Both Sigmund Freud and Carl Jung integrated dream analysis into their analytical work with clients, and saw dreams as a vital component of psychological growth and health. Jung's contributions to dream psychology came to be even more encompassing than Freud's, and he developed a much broader spiritual understanding of dreams and the connectedness between us all. Jung's dream concepts have not only been integrated into many of today's psychological theories, but also form the backbone of many spiritual and self-growth schools of thoughts.
In my own dream work with clients, I place high importance on dreams, both from a psychological and spiritual perspective. We spend about a third of our lives sleeping, and perhaps as much as half of our lives (or more!) in unconscious states, and as dreams are a direct expression of the unconscious, they can indeed reveal many hidden aspects of our personalities and life situations that we are not yet aware of. Therefore, if we were to just look at what we think we are experiencing in our daily lives, but ignore what is happening in our dreams, we would miss out on highly valuable information!
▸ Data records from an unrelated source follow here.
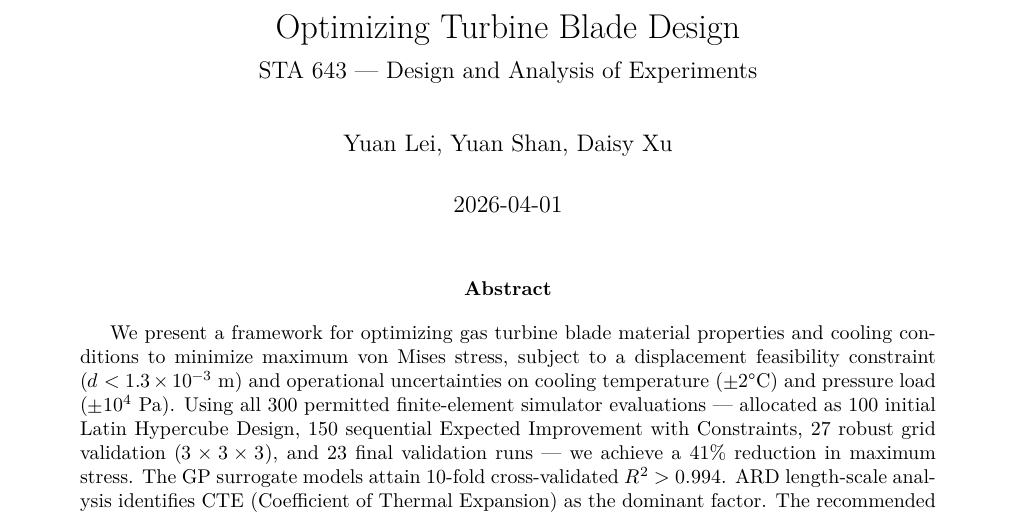
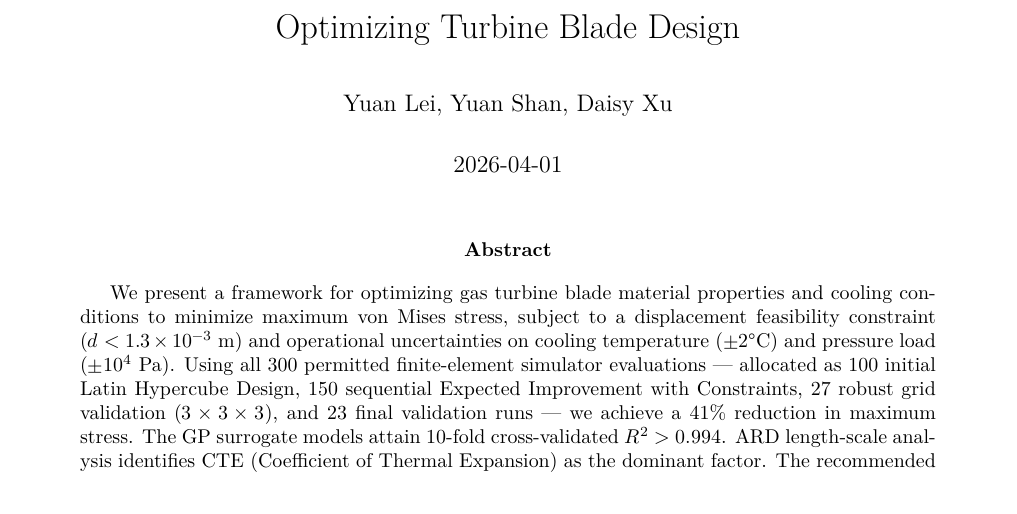
Before and after one commit to cedricshan/Optimizing-Turbine-Blade-Design, a Quarto document (report.qmd): part of page 1 of 11, cut so that both start at the same text. The pictures show the output file report.pdf that the author committed with the source.

Commit message:
Update report source and PDF
Made-with: Cursor

```diff
--- a/report.qmd
+++ b/report.qmd
@@ -1,6 +1,5 @@
 ---
 title: "Optimizing Turbine Blade Design"
-subtitle: "STA 643 — Design and Analysis of Experiments"
 author: "Yuan Lei, Yuan Shan, Daisy Xu"
 date: "April 2026"
 format:
```
Also changed, not shown: report.pdf.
By listening to our dreams, we integrate all aspects of ourselves and are able to form a more complete picture.
It is also important to remember that our egos represent only a small component of our total selves, and as a consequence, what we are aware of (our ego) will always have just a partial view of life because of limited consciousness, so the importance of dreams cannot be emphasized enough. By looking closer at your dreams, you not only learn more about what is really going on in your life, but you also develop new attitudes and perspectives on situations. You may, for example, not be aware of feeling upset about something, but then a dream helps shed light on the issue, and instead of forming an emotional blockage, you are now able to clear it out by processing the situation.